New Findings on Student Multitasking with Mobile Devices and Student Success
This paper investigates the influence of university student multitasking on their learning success, defined as students’ learning satisfaction and performance.
Most research on student multitasking finds student multitasking problematic. However, this research is generally from 2010. Yet, today’s students are known to be digital natives and they have a different, more positive, relationship with mobile technologies. Based on the old findings, most instructors ban mobile technology use during instruction, and design their online courses without regard for the mobile technology use that happens regardless of their ban. This study investigates whether today’s instructors and learning management system interface designers should take into account multitasking with mobile technologies.
A quasi-experimental design was used in this study. Data were collected from 117 students across two sections of an introductory Management Information Systems class taught by the first author. We took multiple approaches and steps to control for confounding factors and to increase the internal validity of the study. We used a control group as a comparison group, we used a pre-test, we controlled for selection bias, and we tested for demographic differences between groups.

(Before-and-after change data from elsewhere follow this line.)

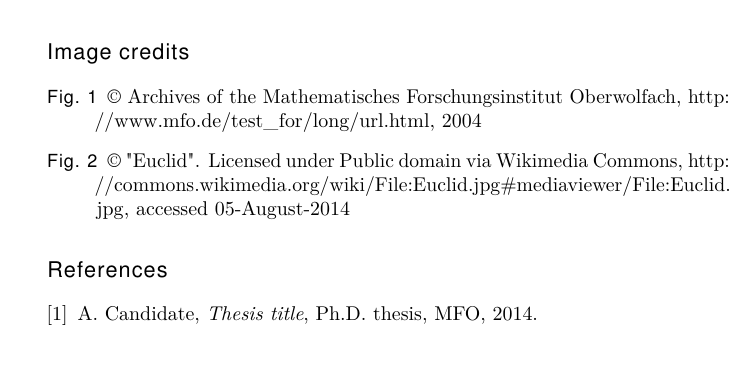
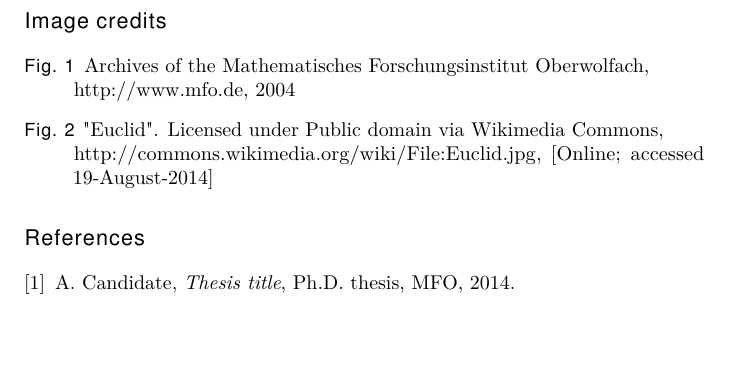
Before and after one commit to MFOberwolfach/SNAPSHOTS, a LaTeX document (template.tex): part of page 2 of 4 before the commit and part of page 3 of 4 after it, cut so that both start at the same text, the shorter picture padded with empty space. Compiled offline with pdfLaTeX; an older LaTeX class or package is replaced by its successor.

Commit message:
formatting of image credits

```diff
--- a/template.tex
+++ b/template.tex
@@ -176,8 +177,8 @@ We have composed guidelines to help you write a beautiful and accessible snapsho
 
 % Image credits: If you download an image from Wikipedia or similar sources, please give the correct reference. For Wikipedia, you can find the correct reference by clicking on the image and then clicking on the button saying 'use this file'.
 \begin{imagecredits}
-  \item[Fig. \ref{fig:sample-image}] \copyright\ Archives of the Mathematisches Forschungsinstitut Oberwolfach, \url{http://www.mfo.de/test_for/long/url.html}, 2004
-  \item[Fig. \ref{fig:euclid}] \copyright\ "Euclid". Licensed under Public domain via Wikimedia Commons, \url{http://commons.wikimedia.org/wiki/File:Euclid.jpg#mediaviewer/File:Euclid.jpg}, accessed 05-August-2014
+  \item[Fig. \ref{fig:sample-image}] Archives of the Mathematisches Forschungsinstitut Oberwolfach,\\\url{http://www.mfo.de}, 2004
+  \item[Fig. \ref{fig:euclid}] "Euclid". Licensed under Public domain via Wikimedia Commons,\\\url{http://commons.wikimedia.org/wiki/File:Euclid.jpg}, [Online; accessed 19-August-2014]
 \end{imagecredits}
 
 %%%%%%%%%%%% Bibliography via BibTeX %%%%%%%%%%%%%%%%%%%%%%%%%%%%%%%%%%%%%%%%%%%%%%%%%%%%%%%%%%%%%%%%%%%%%%%%%%%%%%%%%%%%%%%%%%%%
```
Also changed, not shown: template.pdf, template.tex (1 more changed lines).
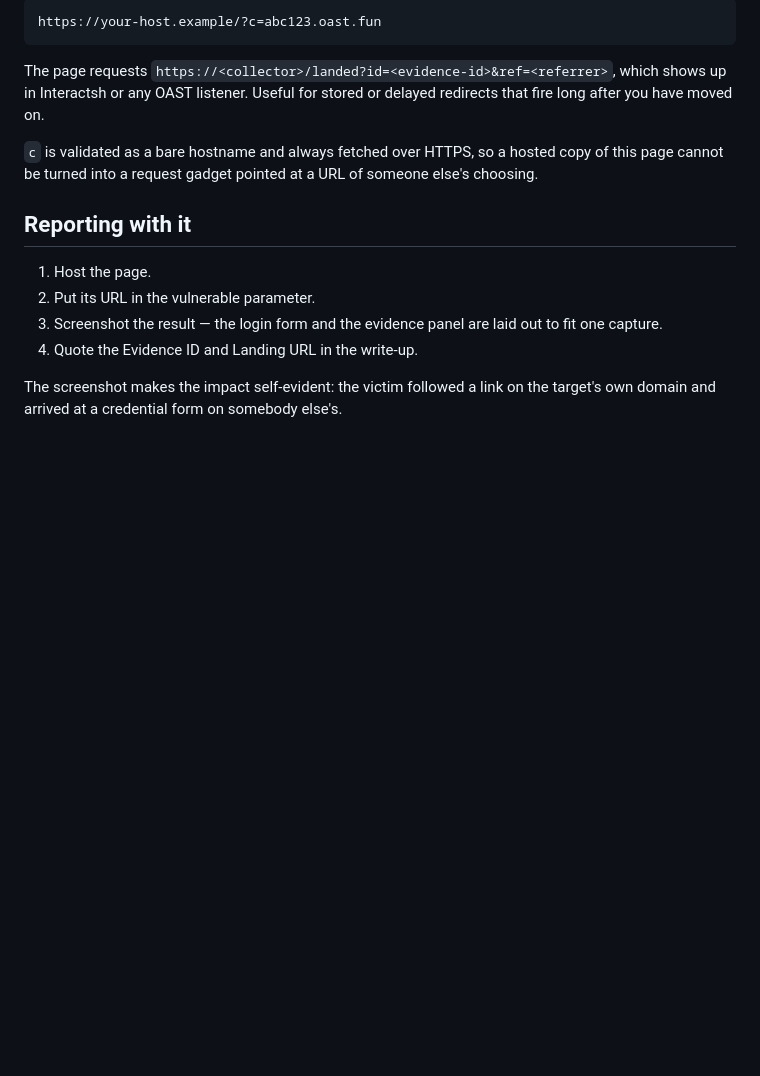
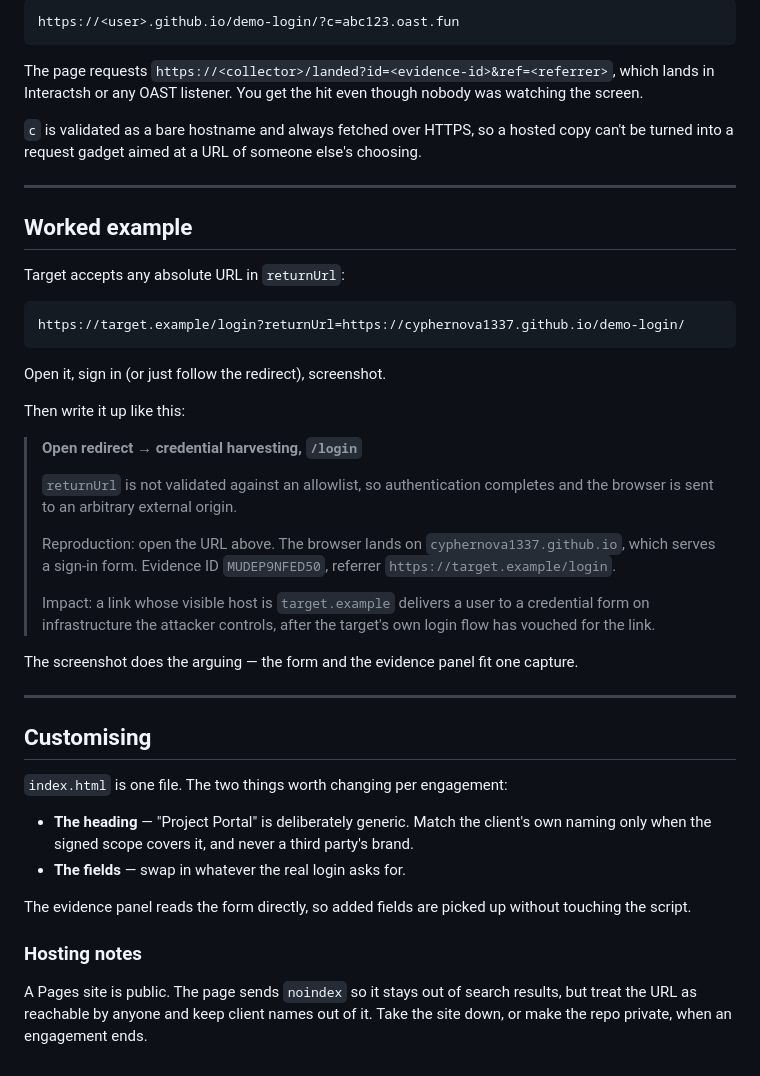
Before and after one commit to CypherNova1337/demo-login, a Markdown page: README.md, the part around one of its changes. Drawn GitHub-style; blank space fills up the shorter version.

````diff
--- a/README.md
+++ b/README.md
@@ -67,23 +81,62 @@ Add `?c=<collector-host>` to log a landing even when nobody is watching:
 
 ```
-https://your-host.example/?c=abc123.oast.fun
+https://<user>.github.io/demo-login/?c=abc123.oast.fun
 ```
 
 The page requests `https://<collector>/landed?id=<evidence-id>&ref=<referrer>`,
-which shows up in Interactsh or any OAST listener. Useful for stored or delayed
-redirects that fire long after you have moved on.
+which lands in Interactsh or any OAST listener. You get the hit even though
+nobody was watching the screen.
 
 `c` is validated as a bare hostname and always fetched over HTTPS, so a hosted
-copy of this page cannot be turned into a request gadget pointed at a URL of
-someone else's choosing.
+copy can't be turned into a request gadget aimed at a URL of someone else's
+choosing.
 
-## Reporting with it
+---
 
-1. Host the page.
-2. Put its URL in the vulnerable parameter.
-3. Screenshot the result — the login form and the evidence panel are laid out
-   to fit one capture.
-4. Quote the Evidence ID and Landing URL in the write-up.
+## Worked example
 
-The screenshot makes the impact self-evident: the victim followed a link on the
-target's own domain and arrived at a credential form on somebody else's.
+Target accepts any absolute URL in `returnUrl`:
+
+```
+https://target.example/login?returnUrl=https://cyphernova1337.github.io/demo-login/
+```
+
+Open it, sign in (or just follow the redirect), screenshot.
+
+Then write it up like this:
+
+> **Open redirect → credential harvesting, `/login`**
+>
+> `returnUrl` is not validated against an allowlist, so authentication
+> completes and the browser is sent to an arbitrary external origin.
+>
+> Reproduction: open the URL above. The browser lands on
+> `cyphernova1337.github.io`, which serves a sign-in form. Evidence ID
+> `MUDEP9NFED50`, referrer `https://target.example/login`.
+>
+> Impact: a link whose visible host is `target.example` delivers a user to a
+> credential form on infrastructure the attacker controls, after the target's
+> own login flow has vouched for the link.
+
+The screenshot does the arguing — the form and the evidence panel fit one
+capture.
+
+---
+
+## Customising
+
+`index.html` is one file. The two things worth changing per engagement:
+
+* **The heading** — "Project Portal" is deliberately generic. Match the client's
+  own naming only when the signed scope covers it, and never a third party's
+  brand.
+* **The fields** — swap in whatever the real login asks for.
+
+The evidence panel reads the form directly, so added fields are picked up
+without touching the script.
+
+### Hosting notes
+
+A Pages site is public. The page sends `noindex` so it stays out of search
+results, but treat the URL as reachable by anyone and keep client names out of
+it. Take the site down, or make the repo private, when an engagement ends.
````
Also changed, not shown: other parts of README.md (+62 -48 lines).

With this paper, we explicated the relationship between multitasking and learning success. We defined learning success as learning performance and learning satisfaction. Contrary to the literature, we found that multitasking involving IT texting does not decrease students’ learning performance. An explanation of this change is the change in the student population, and the digital nativeness between 2010s and 2020 and beyond.
Our study showed that multitasking involving IT texting does not decrease students’ performance in class compared to not multitasking. Secondly, our study showed that, overall, multitasking reduced the students’ learning satisfaction despite the literature suggesting otherwise. We found that attitude towards multitasking moderated the relationship between multitasking and learning satisfaction as follows. Individuals who had a positive attitude towards multitasking had high learning satisfaction with multitasking. However, individuals who had positive attitude toward multitasking did not necessarily have higher learning performance.

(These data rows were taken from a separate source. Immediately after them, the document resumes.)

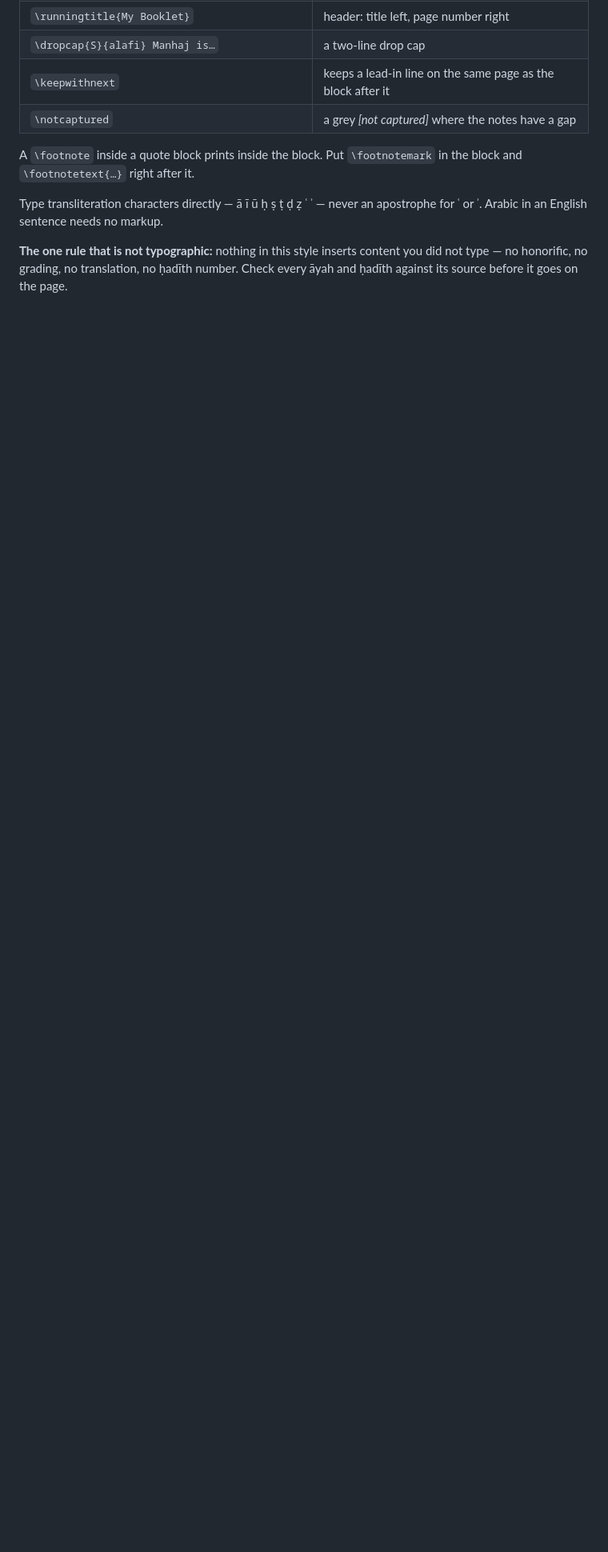
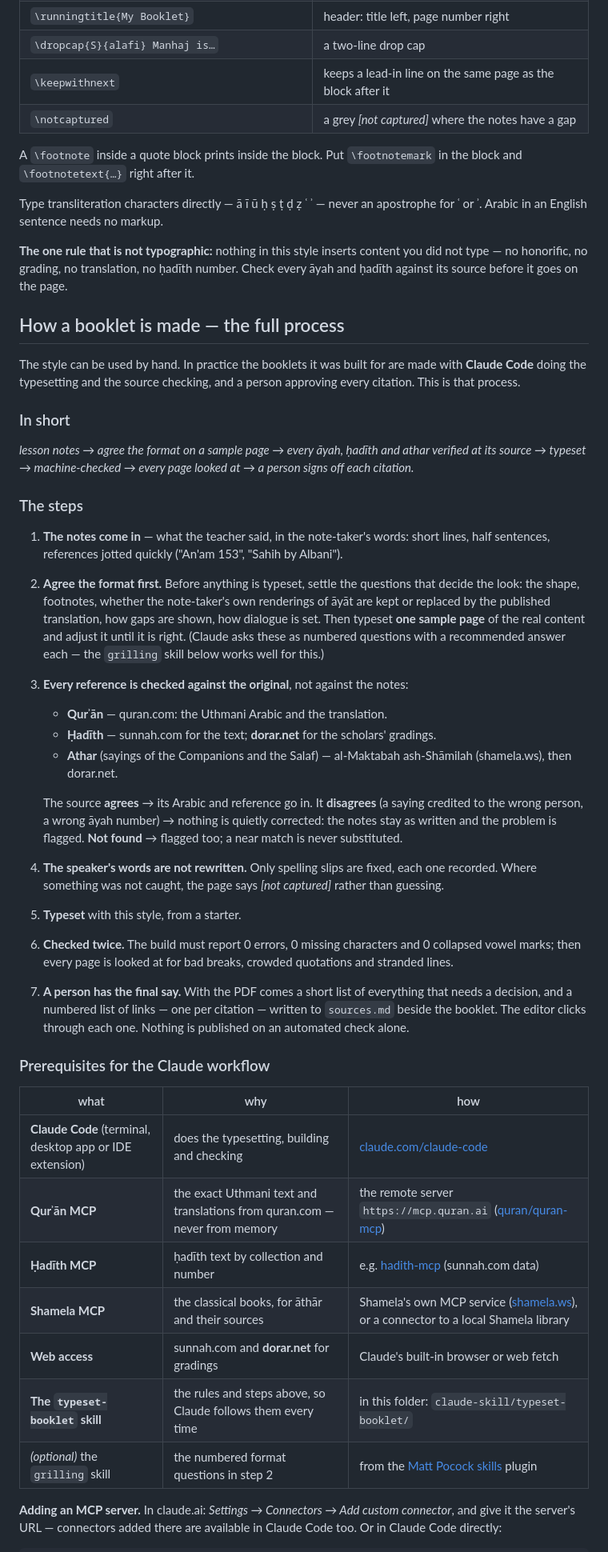
Before and after one commit to AriqArman/islamic-booklet-formatting, a Markdown page: README.md, the part around one of its changes. Shown at 80% size. Drawn GitHub-style; blank space fills up the shorter version.

Commit message:
README: the full booklet-making process, Claude prerequisites and setup; ship the typeset-booklet skill
Co-Authored-By: Claude Opus 5.5 <noreply@anthropic.com>

```diff
--- a/README.md
+++ b/README.md
@@ -111,3 +111,69 @@ content you did not type — no honorific, no grading, no translation, no
 ḥadīth number. Check every āyah and ḥadīth against its source before it
 goes on the page.
 
+## How a booklet is made — the full process
+
+The style can be used by hand. In practice the booklets it was built for
+are made with **Claude Code** doing the typesetting and the source
+checking, and a person approving every citation. This is that process.
+
+### In short
+
+*lesson notes → agree the format on a sample page → every āyah, ḥadīth
+and athar verified at its source → typeset → machine-checked → every page
+looked at → a person signs off each citation.*
+
+### The steps
+
+1. **The notes come in** — what the teacher said, in the note-taker's
+   words: short lines, half sentences, references jotted quickly
+   ("An'am 153", "Sahih by Albani").
+2. **Agree the format first.** Before anything is typeset, settle the
+   questions that decide the look: the shape, footnotes, whether the
+   note-taker's own renderings of āyāt are kept or replaced by the
+   published translation, how gaps are shown, how dialogue is set. Then
+   typeset **one sample page** of the real content and adjust it until it
+   is right. (Claude asks these as numbered questions with a recommended
+   answer each — the `grilling` skill below works well for this.)
+3. **Every reference is checked against the original**, not against the
+   notes:
+   - **Qurʾān** — quran.com: the Uthmani Arabic and the translation.
+   - **Ḥadīth** — sunnah.com for the text; **dorar.net** for the
+     scholars' gradings.
+   - **Athar** (sayings of the Companions and the Salaf) — al-Maktabah
+     ash-Shāmilah (shamela.ws), then dorar.net.
+
+   The source **agrees** → its Arabic and reference go in. It
+   **disagrees** (a saying credited to the wrong person, a wrong āyah
+   number) → nothing is quietly corrected: the notes stay as written and
+   the problem is flagged. **Not found** → flagged too; a near match is
+   never substituted.
+4. **The speaker's words are not rewritten.** Only spelling slips are
+   fixed, each one recorded. Where something was not caught, the page
+   says *[not captured]* rather than guessing.
+5. **Typeset** with this style, from a starter.
+6. **Checked twice.** The build must report 0 errors, 0 missing
+   characters and 0 collapsed vowel marks; then every page is looked at
+   for bad breaks, crowded quotations and stranded lines.
+7. **A person has the final say.** With the PDF comes a short list of
+   everything that needs a decision, and a numbered list of links — one
+   per citation — written to `sources.md` beside the booklet. The editor
+   clicks through each one. Nothing is published on an automated check
+   alone.
+
+### Prerequisites for the Claude workflow
+
+| what | why | how |
+|---|---|---|
+| **Claude Code** (terminal, desktop app or IDE extension) | does the typesetting, building and checking | [claude.com/claude-code](https://claude.com/claude-code) |
+| **Qurʾān MCP** | the exact Uthmani text and translations from quran.com — never from memory | the remote server `https://mcp.quran.ai` ([quran/quran-mcp](https://github.com/quran/quran-mcp)) |
+| **Ḥadīth MCP** | ḥadīth text by collection and number | e.g. [hadith-mcp](https://github.com/ovehbe/hadith-mcp) (sunnah.com data) |
+| **Shamela MCP** | the classical books, for āthār and their sources | Shamela's own MCP service ([shamela.ws](https://shamela.ws)), or a connector to a local Shamela library |
+| **Web access** | sunnah.com and **dorar.net** for gradings | Claude's built-in browser or web fetch |
+| **The `typeset-booklet` skill** | the rules and steps above, so Claude follows them every time | in this folder: `claude-skill/typeset-booklet/` |
+| *(optional)* the `grilling` skill | the numbered format questions in step 2 | from the [Matt Pocock skills](https://github.com/mattpocock/skills) plugin |
+
+**Adding an MCP server.** In claude.ai: *Settings → Connectors → Add
+custom connector*, and give it the server's URL — connectors added there
+are available in Claude Code too. Or in Claude Code directly:
+
```
Also changed, not shown: other parts of README.md (+22 -0 lines), claude-skill/typeset-booklet/SKILL.md (added, +141 -0 lines).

We would recommend both instructors and the designers of learning management systems to take mobile multitasking into consideration while designing courses and course interfaces, rather than banning multitasking, and assuming that the students do not do it. Furthermore, we recommend including multitasking into relevant courses such as Management Information Systems courses to make students aware of their own multitasking behavior and their results.
We recommend that future studies investigate multitasking with different instruction methods, especially studies that make students aware of their multitasking behavior and its outcomes will be useful for next generations.
This paper investigates the role of mobile multitasking on learning performance. Since mobile technologies are ubiquitous and their use in multitasking is common, their use in multitasking affects societal performance.
Studies that replicate our research with larger and more diverse samples are needed. Future research could explore research-based experiential teaching methods, similar to this study.